### Work to complete
Retype all the records below exactly as they are, with no image carried over.

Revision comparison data
»»
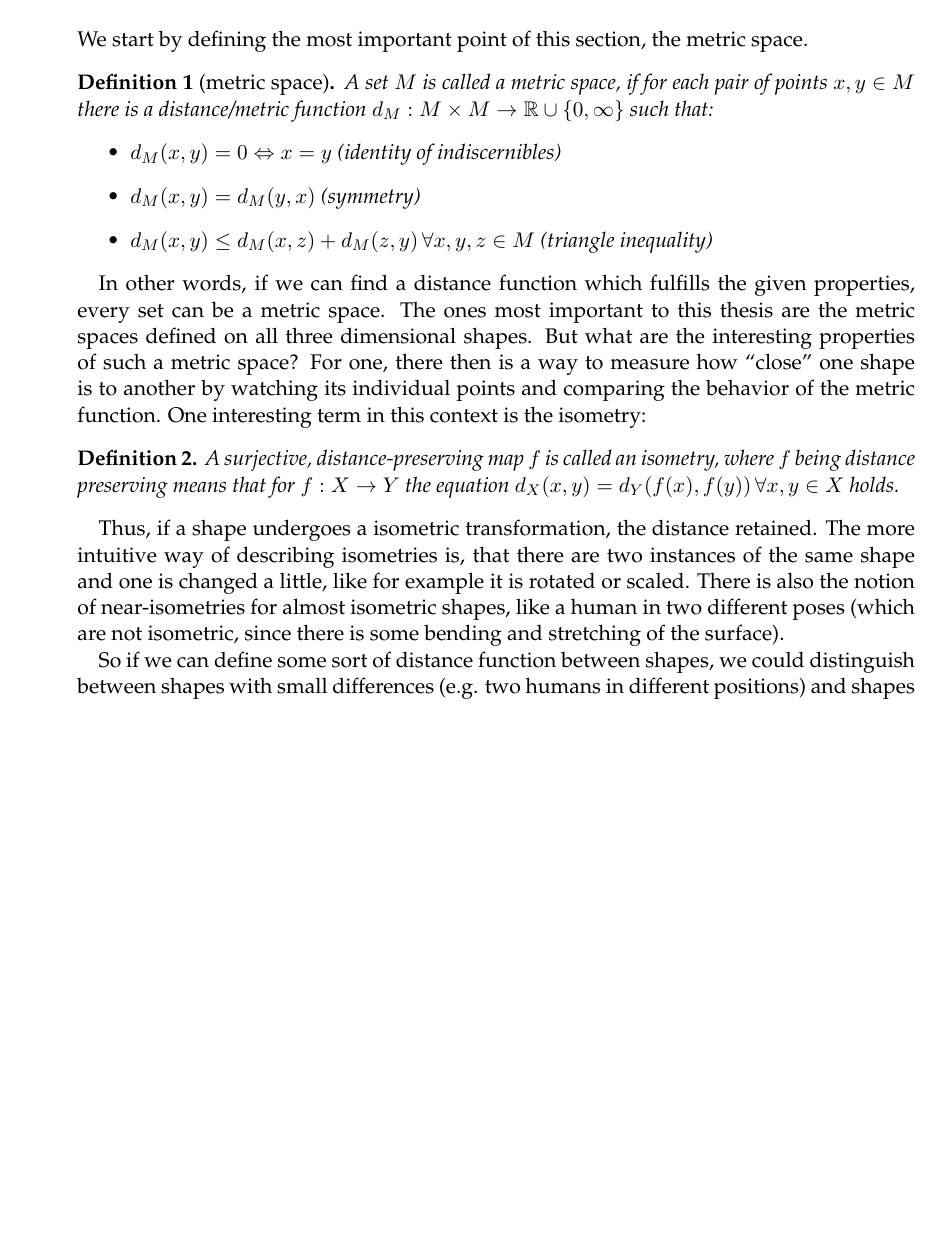
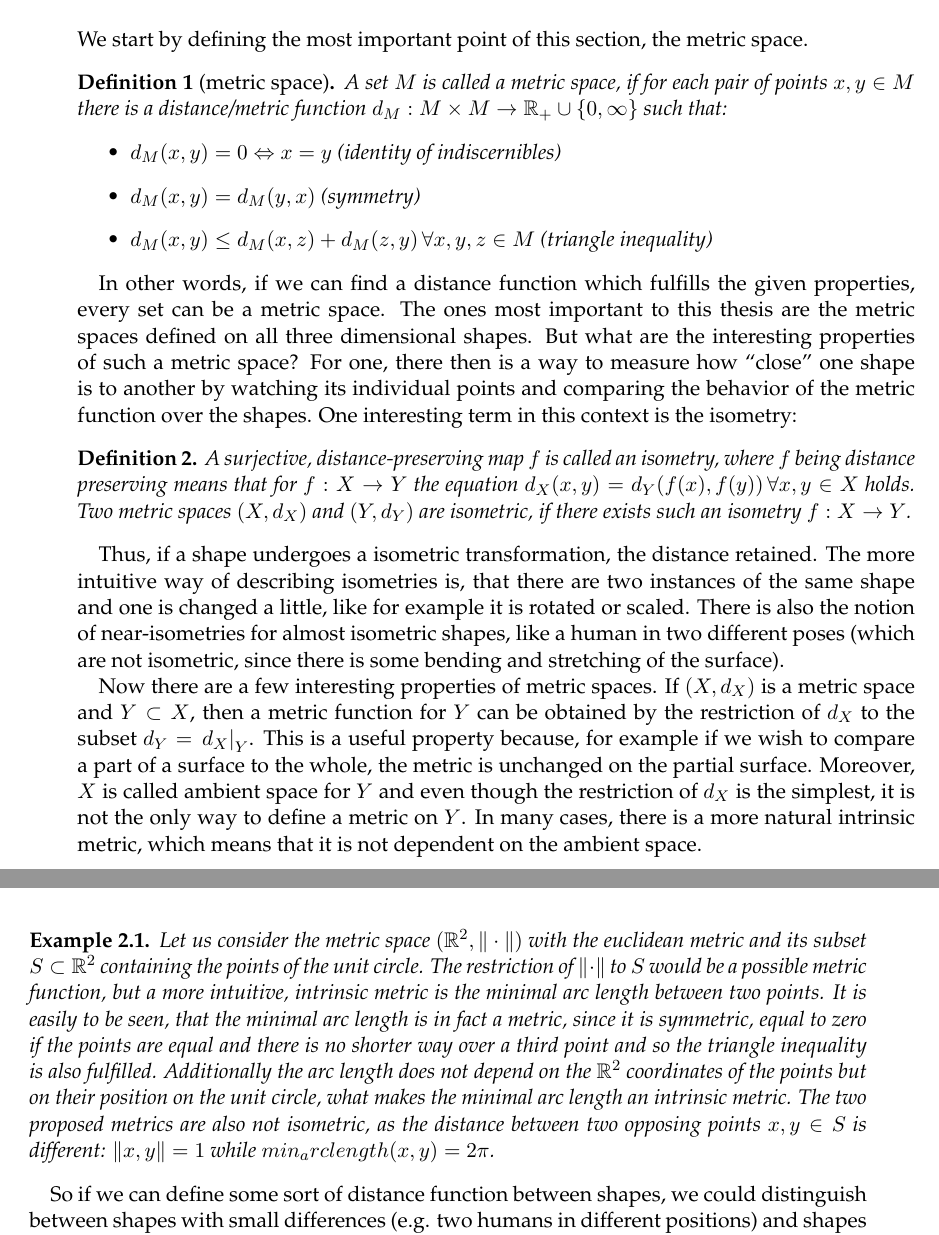
Before and after one commit to Gellardo/bachelor, a LaTeX thesis (thesis/main.tex, which reads thesis/chapters/ShapeSpaces.tex): part of page 19 of 53 before the commit and two parts of pages 19 and 20 of 53 after it, the two joined at a grey line, cut so that both start at the same text, the shorter picture padded with empty space. Compiled offline with pdfLaTeX; an older LaTeX class or package is replaced by its successor.

Commit message:
thesis: metric spaces evolved (restriction/intrinsic, example)

```diff
--- a/thesis/chapters/ShapeSpaces.tex
+++ b/thesis/chapters/ShapeSpaces.tex
@@ -12,7 +12,7 @@ To achieve this, we need the notion of a distance on a shape, in other words, we
 %%%%%%%%%%%%%%%%%%%%%%%%%%%%%%%%%%%%%%%
 We start by defining the most important point of this section, the metric space.
 \begin{mydef}[metric space]
-	A set $M$ is called a metric space, if for each pair of points $x,y \in M$ there is a distance/metric function $d_M: M \times M \rightarrow \real \cup \{0,\infty\}$ such that:
+	A set $M$ is called a metric space, if for each pair of points $x,y \in M$ there is a distance/metric function $d_M: M \times M \rightarrow \real_+ \cup \{0,\infty\}$ such that:
 	\begin{itemize}
 		\item $d_M(x,y) = 0 \Leftrightarrow x = y$ (identity of indiscernibles)
 		\item $d_M(x,y) = d_M(y,x)$ (symmetry)
@@ -22,17 +22,32 @@ We start by defining the most important point of this section, the metric space.
 In other words, if we can find a distance function which fulfills the given properties, every set can be a metric space.
 The ones most important to this thesis are the metric spaces defined on all three dimensional shapes.
 But what are the interesting properties of such a metric space?
-For one, there then is a way to measure how ``close'' one shape is to another by watching its individual points and comparing the behavior of the metric function.
+For one, there then is a way to measure how ``close'' one shape is to another by watching its individual points and comparing the behavior of the metric function over the shapes.
 One interesting term in this context is the isometry:
 \begin{mydef}
 	A surjective, distance-preserving map $f$ is called an isometry, where $f$ being distance preserving means that for $f :X \rightarrow Y$ the equation $d_X(x,y) = d_Y(f(x),f(y)) \,\forall x,y \in X$ holds.
+	Two metric spaces $(X,d_X)$ and $(Y,d_Y)$ are isometric, if there exists such an isometry $f :X \rightarrow Y$.
 \end{mydef}
 Thus, if a shape undergoes a isometric transformation, the distance retained.
 The more intuitive way of describing isometries is, that there are two instances of the same shape and one is changed a little, like for example it is rotated or scaled.
 There is also the notion of near-isometries for almost isometric shapes, like a human in two different poses (which are not isometric, since there is some bending and stretching of the surface).
 
+Now there are a few interesting properties of metric spaces.
+If $(X,d_X)$ is a metric space and $Y \subset X$, then a metric function for $Y$ can be obtained by the restriction of $d_X$ to the subset $d_Y = \left.d_X\right|_Y$.
+This is a useful property because, for example if we wish to compare a part of a surface to the whole, the metric is unchanged on the partial surface.
+Moreover, $X$ is called ambient space for $Y$ and even though the restriction of $d_X$ is the simplest, it is not the only way to define a metric on $Y$.
+In many cases, there is a more natural intrinsic metric, which means that it is not dependent on the ambient space.
+
+\begin{example}
+Let us consider the metric space $(\real^2, \|\cdot\|)$ with the euclidean metric and its subset $S \subset \real^2$ containing the points of the unit circle.
+The restriction of $\|\cdot\|$ to $S$ would be a possible metric function, but a more intuitive, intrinsic metric is the minimal arc length between two points.
+It is easily to be seen, that the minimal arc length is in fact a metric, since it is symmetric, equal to zero if the points are equal and there is no shorter way over a third point and so the triangle inequality is also fulfilled.
+Additionally the arc length does not depend on the $\real^2$ coordinates of the points but on their position on the unit circle, what makes the minimal arc length an intrinsic metric.
+The two proposed metrics are also not isometric, as the distance between two opposing points $x,y\in S$ is different: $\|x,y\| = 1$ while $min_arclength(x,y) = 2\pi$.
+\end{example}
+%compactness -> diam < inf
 % ?:diameter of S, distance of point and set
-% details about metric spaces by restriction, ambient spacees with restriction worse than its own intrinsic metric
+
 So if we can define some sort of distance function between shapes, we could distinguish between shapes with small differences (e.g. two humans in different positions) and shapes with big differences like a human and a car.
 
 \section{Gromov-Hausdorff-Distance}
```
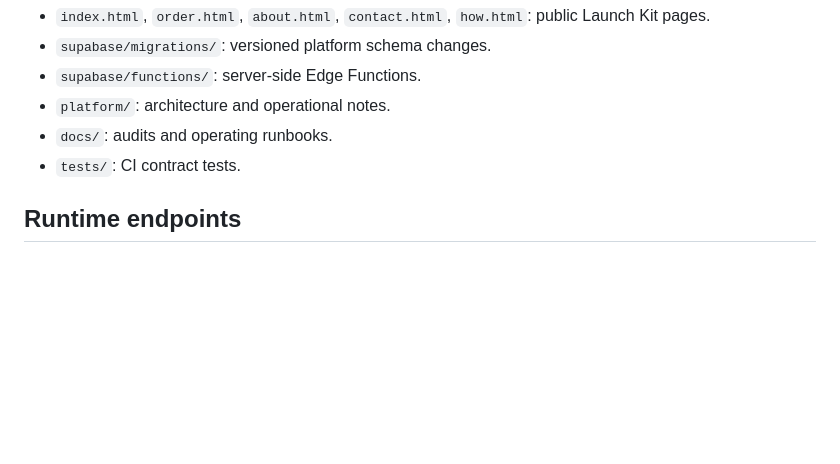
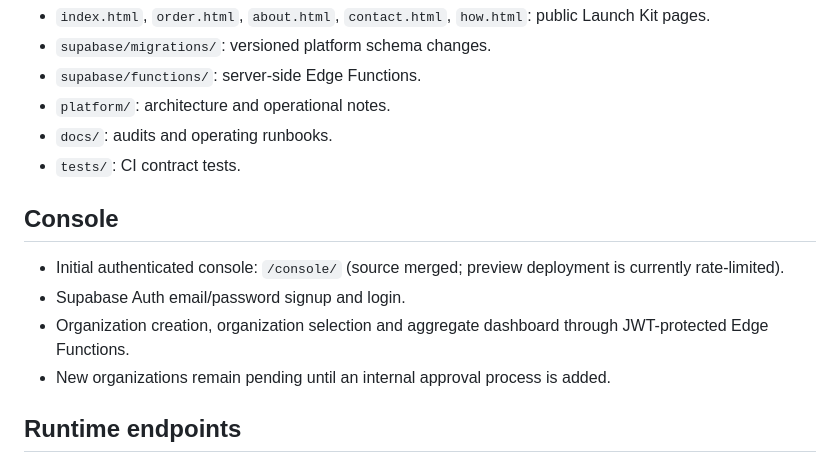
Before and after one commit to Johanne012/zyntra-flowbrief, a Markdown page: README.md, the part around the change. GitHub-like rendering; blank space fills up the shorter version.

Commit message:
docs: record console and onboarding runtime status

```diff
--- a/README.md
+++ b/README.md
@@ -33,6 +33,13 @@ ZYNTRA is being developed as a modular, global digital platform. This repository
 - `docs/`: audits and operating runbooks.
 - `tests/`: CI contract tests.
 
+## Console
+
+- Initial authenticated console: `/console/` (source merged; preview deployment is currently rate-limited).
+- Supabase Auth email/password signup and login.
+- Organization creation, organization selection and aggregate dashboard through JWT-protected Edge Functions.
+- New organizations remain pending until an internal approval process is added.
+
 ## Runtime endpoints
 
 - `zyntra-order-intake`: public enquiry intake, with origin/publishable-key checks, honeypot and rate limiting. It does not accept or verify payments.
```
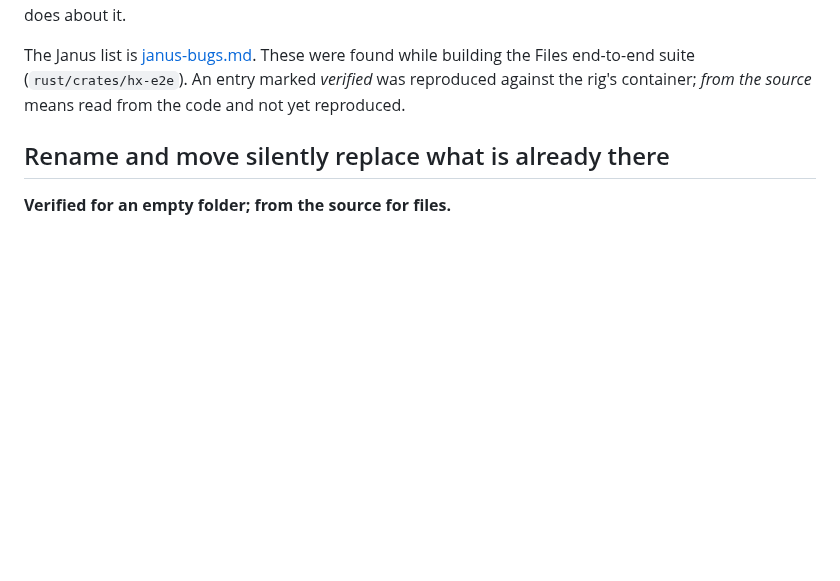
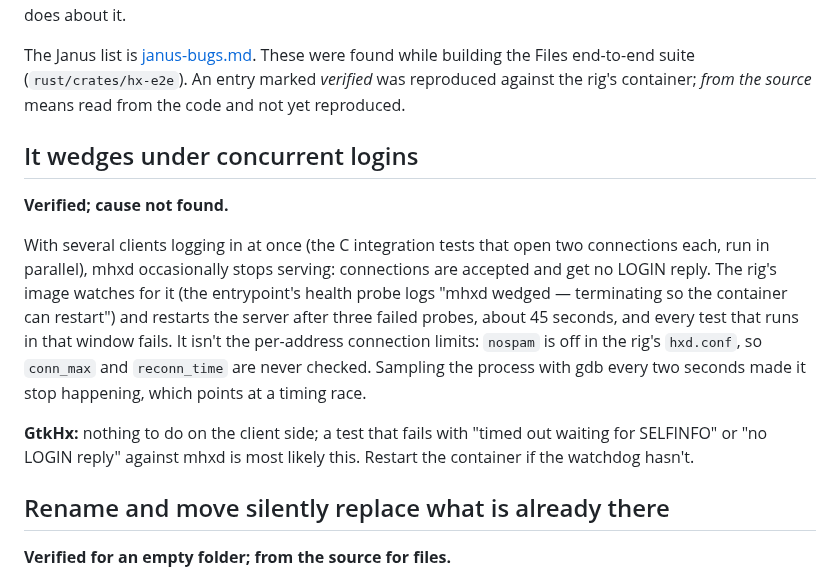
Before and after one commit to mishan/gtkhx, a Markdown page: docs/mhxd-bugs.md, the part around the change. Rendered like a GitHub page; blank space fills up the shorter version.

Commit message:
mhxd bugs: it wedges under concurrent logins
The flaky two-client integration tests trace to mhxd hanging under
parallel logins until the image's health probe restarts it, not to its
per-address connection limits: nospam is off in the rig's hxd.conf, so
conn_max and reconn_time are never enforced.

```diff
--- a/docs/mhxd-bugs.md
+++ b/docs/mhxd-bugs.md
@@ -11,6 +11,24 @@ The Janus list is [janus-bugs.md](janus-bugs.md). These were found while
 building the Files end-to-end suite (`rust/crates/hx-e2e`). An
 entry marked *verified* was reproduced against the rig's container; *from the
 source* means read from the code and not yet reproduced.
+
+## It wedges under concurrent logins
+
+**Verified; cause not found.**
+
+With several clients logging in at once (the C integration tests that open
+two connections each, run in parallel), mhxd occasionally stops serving:
+connections are accepted and get no LOGIN reply. The rig's image watches for
+it (the entrypoint's health probe logs "mhxd wedged — terminating so the
+container can restart") and restarts the server after three failed probes,
+about 45 seconds, and every test that runs in that window fails. It isn't the
+per-address connection limits: `nospam` is off in the rig's `hxd.conf`, so
+`conn_max` and `reconn_time` are never checked. Sampling the process with gdb
+every two seconds made it stop happening, which points at a timing race.
+
+**GtkHx:** nothing to do on the client side; a test that fails with "timed out
+waiting for SELFINFO" or "no LOGIN reply" against mhxd is most likely this.
+Restart the container if the watchdog hasn't.
 
 ## Rename and move silently replace what is already there
 
```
««
### Expected output
Before and after one commit to Gellardo/bachelor, a LaTeX thesis (thesis/main.tex, which reads thesis/chapters/ShapeSpaces.tex): part of page 19 of 53 before the commit and two parts of pages 19 and 20 of 53 after it, the two joined at a grey line, cut so that both start at the same text, the shorter picture padded with empty space. Compiled offline with pdfLaTeX; an older LaTeX class or package is replaced by its successor.

Commit message:
thesis: metric spaces evolved (restriction/intrinsic, example)

```diff
--- a/thesis/chapters/ShapeSpaces.tex
+++ b/thesis/chapters/ShapeSpaces.tex
@@ -12,7 +12,7 @@ To achieve this, we need the notion of a distance on a shape, in other words, we
 %%%%%%%%%%%%%%%%%%%%%%%%%%%%%%%%%%%%%%%
 We start by defining the most important point of this section, the metric space.
 \begin{mydef}[metric space]
-	A set $M$ is called a metric space, if for each pair of points $x,y \in M$ there is a distance/metric function $d_M: M \times M \rightarrow \real \cup \{0,\infty\}$ such that:
+	A set $M$ is called a metric space, if for each pair of points $x,y \in M$ there is a distance/metric function $d_M: M \times M \rightarrow \real_+ \cup \{0,\infty\}$ such that:
 	\begin{itemize}
 		\item $d_M(x,y) = 0 \Leftrightarrow x = y$ (identity of indiscernibles)
 		\item $d_M(x,y) = d_M(y,x)$ (symmetry)
@@ -22,17 +22,32 @@ We start by defining the most important point of this section, the metric space.
 In other words, if we can find a distance function which fulfills the given properties, every set can be a metric space.
 The ones most important to this thesis are the metric spaces defined on all three dimensional shapes.
 But what are the interesting properties of such a metric space?
-For one, there then is a way to measure how ``close'' one shape is to another by watching its individual points and comparing the behavior of the metric function.
+For one, there then is a way to measure how ``close'' one shape is to another by watching its individual points and comparing the behavior of the metric function over the shapes.
 One interesting term in this context is the isometry:
 \begin{mydef}
 	A surjective, distance-preserving map $f$ is called an isometry, where $f$ being distance preserving means that for $f :X \rightarrow Y$ the equation $d_X(x,y) = d_Y(f(x),f(y)) \,\forall x,y \in X$ holds.
+	Two metric spaces $(X,d_X)$ and $(Y,d_Y)$ are isometric, if there exists such an isometry $f :X \rightarrow Y$.
 \end{mydef}
 Thus, if a shape undergoes a isometric transformation, the distance retained.
 The more intuitive way of describing isometries is, that there are two instances of the same shape and one is changed a little, like for example it is rotated or scaled.
 There is also the notion of near-isometries for almost isometric shapes, like a human in two different poses (which are not isometric, since there is some bending and stretching of the surface).
 
+Now there are a few interesting properties of metric spaces.
+If $(X,d_X)$ is a metric space and $Y \subset X$, then a metric function for $Y$ can be obtained by the restriction of $d_X$ to the subset $d_Y = \left.d_X\right|_Y$.
+This is a useful property because, for example if we wish to compare a part of a surface to the whole, the metric is unchanged on the partial surface.
+Moreover, $X$ is called ambient space for $Y$ and even though the restriction of $d_X$ is the simplest, it is not the only way to define a metric on $Y$.
+In many cases, there is a more natural intrinsic metric, which means that it is not dependent on the ambient space.
+
+\begin{example}
+Let us consider the metric space $(\real^2, \|\cdot\|)$ with the euclidean metric and its subset $S \subset \real^2$ containing the points of the unit circle.
+The restriction of $\|\cdot\|$ to $S$ would be a possible metric function, but a more intuitive, intrinsic metric is the minimal arc length between two points.
+It is easily to be seen, that the minimal arc length is in fact a metric, since it is symmetric, equal to zero if the points are equal and there is no shorter way over a third point and so the triangle inequality is also fulfilled.
+Additionally the arc length does not depend on the $\real^2$ coordinates of the points but on their position on the unit circle, what makes the minimal arc length an intrinsic metric.
+The two proposed metrics are also not isometric, as the distance between two opposing points $x,y\in S$ is different: $\|x,y\| = 1$ while $min_arclength(x,y) = 2\pi$.
+\end{example}
+%compactness -> diam < inf
 % ?:diameter of S, distance of point and set
-% details about metric spaces by restriction, ambient spacees with restriction worse than its own intrinsic metric
+
 So if we can define some sort of distance function between shapes, we could distinguish between shapes with small differences (e.g. two humans in different positions) and shapes with big differences like a human and a car.
 
 \section{Gromov-Hausdorff-Distance}
```
Before and after one commit to Johanne012/zyntra-flowbrief, a Markdown page: README.md, the part around the change. GitHub-like rendering; blank space fills up the shorter version.

Commit message:
docs: record console and onboarding runtime status

```diff
--- a/README.md
+++ b/README.md
@@ -33,6 +33,13 @@ ZYNTRA is being developed as a modular, global digital platform. This repository
 - `docs/`: audits and operating runbooks.
 - `tests/`: CI contract tests.
 
+## Console
+
+- Initial authenticated console: `/console/` (source merged; preview deployment is currently rate-limited).
+- Supabase Auth email/password signup and login.
+- Organization creation, organization selection and aggregate dashboard through JWT-protected Edge Functions.
+- New organizations remain pending until an internal approval process is added.
+
 ## Runtime endpoints
 
 - `zyntra-order-intake`: public enquiry intake, with origin/publishable-key checks, honeypot and rate limiting. It does not accept or verify payments.
```
Before and after one commit to mishan/gtkhx, a Markdown page: docs/mhxd-bugs.md, the part around the change. Rendered like a GitHub page; blank space fills up the shorter version.

Commit message:
mhxd bugs: it wedges under concurrent logins
The flaky two-client integration tests trace to mhxd hanging under
parallel logins until the image's health probe restarts it, not to its
per-address connection limits: nospam is off in the rig's hxd.conf, so
conn_max and reconn_time are never enforced.

```diff
--- a/docs/mhxd-bugs.md
+++ b/docs/mhxd-bugs.md
@@ -11,6 +11,24 @@ The Janus list is [janus-bugs.md](janus-bugs.md). These were found while
 building the Files end-to-end suite (`rust/crates/hx-e2e`). An
 entry marked *verified* was reproduced against the rig's container; *from the
 source* means read from the code and not yet reproduced.
+
+## It wedges under concurrent logins
+
+**Verified; cause not found.**
+
+With several clients logging in at once (the C integration tests that open
+two connections each, run in parallel), mhxd occasionally stops serving:
+connections are accepted and get no LOGIN reply. The rig's image watches for
+it (the entrypoint's health probe logs "mhxd wedged — terminating so the
+container can restart") and restarts the server after three failed probes,
+about 45 seconds, and every test that runs in that window fails. It isn't the
+per-address connection limits: `nospam` is off in the rig's `hxd.conf`, so
+`conn_max` and `reconn_time` are never checked. Sampling the process with gdb
+every two seconds made it stop happening, which points at a timing race.
+
+**GtkHx:** nothing to do on the client side; a test that fails with "timed out
+waiting for SELFINFO" or "no LOGIN reply" against mhxd is most likely this.
+Restart the container if the watchdog hasn't.
 
 ## Rename and move silently replace what is already there
 
```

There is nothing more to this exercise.